▸ **Your objective**:
Reproduce the listing that follows in full. Omit its images.

▸ **Dataset content**:
········

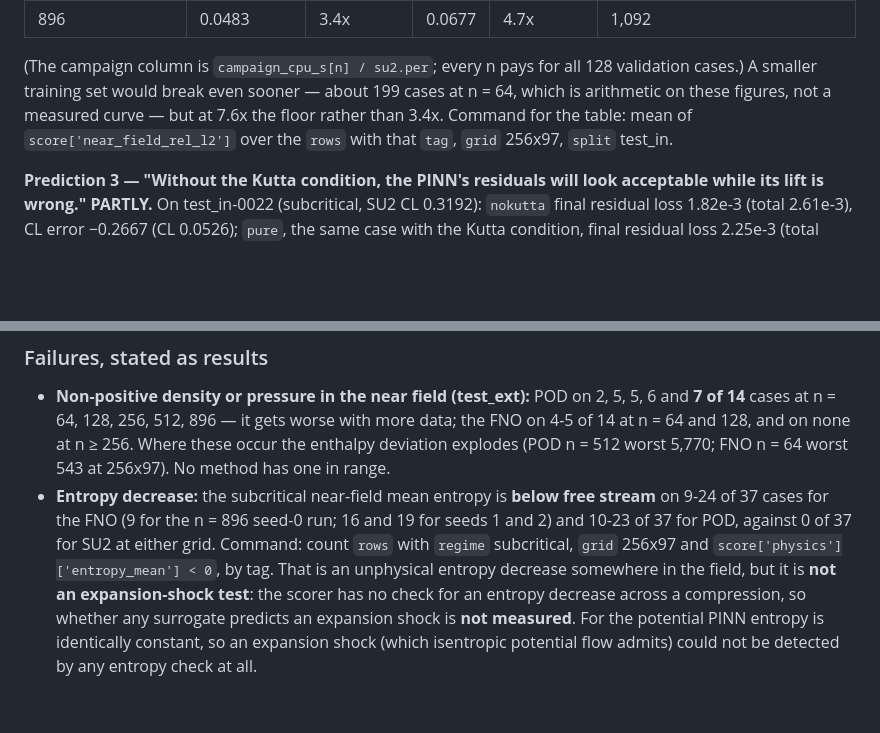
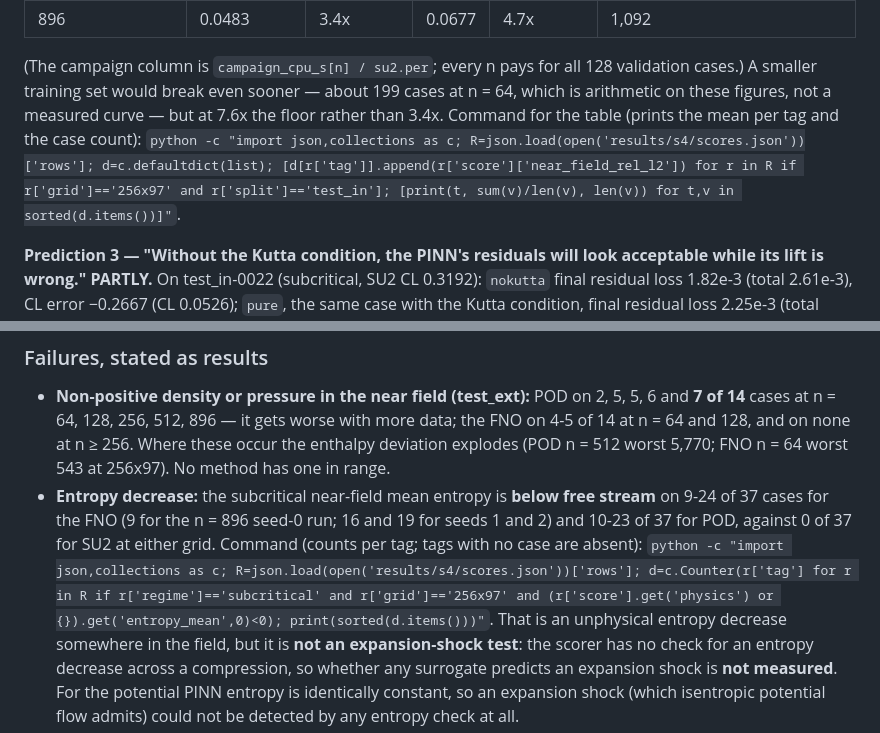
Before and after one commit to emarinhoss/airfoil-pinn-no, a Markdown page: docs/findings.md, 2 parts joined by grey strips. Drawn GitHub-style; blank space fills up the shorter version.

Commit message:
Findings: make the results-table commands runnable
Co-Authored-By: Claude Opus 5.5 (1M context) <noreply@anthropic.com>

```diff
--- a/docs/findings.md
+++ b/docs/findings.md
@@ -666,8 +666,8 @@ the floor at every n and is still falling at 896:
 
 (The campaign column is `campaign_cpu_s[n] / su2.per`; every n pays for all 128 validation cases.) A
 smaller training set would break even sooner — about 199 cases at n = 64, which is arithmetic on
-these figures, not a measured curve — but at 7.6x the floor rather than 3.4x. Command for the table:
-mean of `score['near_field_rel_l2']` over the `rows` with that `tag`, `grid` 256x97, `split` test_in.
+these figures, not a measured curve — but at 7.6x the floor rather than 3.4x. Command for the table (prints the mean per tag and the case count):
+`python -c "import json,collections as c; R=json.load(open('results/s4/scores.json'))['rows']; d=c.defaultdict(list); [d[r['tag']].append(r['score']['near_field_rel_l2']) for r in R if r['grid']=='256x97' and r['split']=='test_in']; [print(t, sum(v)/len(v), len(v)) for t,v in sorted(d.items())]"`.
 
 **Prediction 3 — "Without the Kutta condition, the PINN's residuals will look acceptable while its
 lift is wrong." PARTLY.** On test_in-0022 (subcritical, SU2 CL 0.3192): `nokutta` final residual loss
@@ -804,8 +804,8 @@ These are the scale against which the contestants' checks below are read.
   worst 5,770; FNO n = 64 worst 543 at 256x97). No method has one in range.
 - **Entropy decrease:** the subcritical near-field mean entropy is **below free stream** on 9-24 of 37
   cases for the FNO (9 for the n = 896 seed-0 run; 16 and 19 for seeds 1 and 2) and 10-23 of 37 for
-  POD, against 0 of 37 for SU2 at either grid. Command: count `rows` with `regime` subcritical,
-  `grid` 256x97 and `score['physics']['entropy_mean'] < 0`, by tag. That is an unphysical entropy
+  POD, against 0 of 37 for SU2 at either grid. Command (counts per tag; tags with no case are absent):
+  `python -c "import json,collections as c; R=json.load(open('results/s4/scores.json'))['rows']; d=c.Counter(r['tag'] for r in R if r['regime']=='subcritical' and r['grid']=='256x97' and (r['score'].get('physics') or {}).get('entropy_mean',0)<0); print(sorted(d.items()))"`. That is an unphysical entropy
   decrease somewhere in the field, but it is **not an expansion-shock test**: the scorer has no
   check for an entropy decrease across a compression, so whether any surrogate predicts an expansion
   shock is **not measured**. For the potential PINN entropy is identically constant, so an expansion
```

········

▸ **Solution for this problem**:
Before and after one commit to emarinhoss/airfoil-pinn-no, a Markdown page: docs/findings.md, 2 parts joined by grey strips. Drawn GitHub-style; blank space fills up the shorter version.

Commit message:
Findings: make the results-table commands runnable
Co-Authored-By: Claude Opus 5.5 (1M context) <noreply@anthropic.com>

```diff
--- a/docs/findings.md
+++ b/docs/findings.md
@@ -666,8 +666,8 @@ the floor at every n and is still falling at 896:
 
 (The campaign column is `campaign_cpu_s[n] / su2.per`; every n pays for all 128 validation cases.) A
 smaller training set would break even sooner — about 199 cases at n = 64, which is arithmetic on
-these figures, not a measured curve — but at 7.6x the floor rather than 3.4x. Command for the table:
-mean of `score['near_field_rel_l2']` over the `rows` with that `tag`, `grid` 256x97, `split` test_in.
+these figures, not a measured curve — but at 7.6x the floor rather than 3.4x. Command for the table (prints the mean per tag and the case count):
+`python -c "import json,collections as c; R=json.load(open('results/s4/scores.json'))['rows']; d=c.defaultdict(list); [d[r['tag']].append(r['score']['near_field_rel_l2']) for r in R if r['grid']=='256x97' and r['split']=='test_in']; [print(t, sum(v)/len(v), len(v)) for t,v in sorted(d.items())]"`.
 
 **Prediction 3 — "Without the Kutta condition, the PINN's residuals will look acceptable while its
 lift is wrong." PARTLY.** On test_in-0022 (subcritical, SU2 CL 0.3192): `nokutta` final residual loss
@@ -804,8 +804,8 @@ These are the scale against which the contestants' checks below are read.
   worst 5,770; FNO n = 64 worst 543 at 256x97). No method has one in range.
 - **Entropy decrease:** the subcritical near-field mean entropy is **below free stream** on 9-24 of 37
   cases for the FNO (9 for the n = 896 seed-0 run; 16 and 19 for seeds 1 and 2) and 10-23 of 37 for
-  POD, against 0 of 37 for SU2 at either grid. Command: count `rows` with `regime` subcritical,
-  `grid` 256x97 and `score['physics']['entropy_mean'] < 0`, by tag. That is an unphysical entropy
+  POD, against 0 of 37 for SU2 at either grid. Command (counts per tag; tags with no case are absent):
+  `python -c "import json,collections as c; R=json.load(open('results/s4/scores.json'))['rows']; d=c.Counter(r['tag'] for r in R if r['regime']=='subcritical' and r['grid']=='256x97' and (r['score'].get('physics') or {}).get('entropy_mean',0)<0); print(sorted(d.items()))"`. That is an unphysical entropy
   decrease somewhere in the field, but it is **not an expansion-shock test**: the scorer has no
   check for an entropy decrease across a compression, so whether any surrogate predicts an expansion
   shock is **not measured**. For the potential PINN entropy is identically constant, so an expansion
```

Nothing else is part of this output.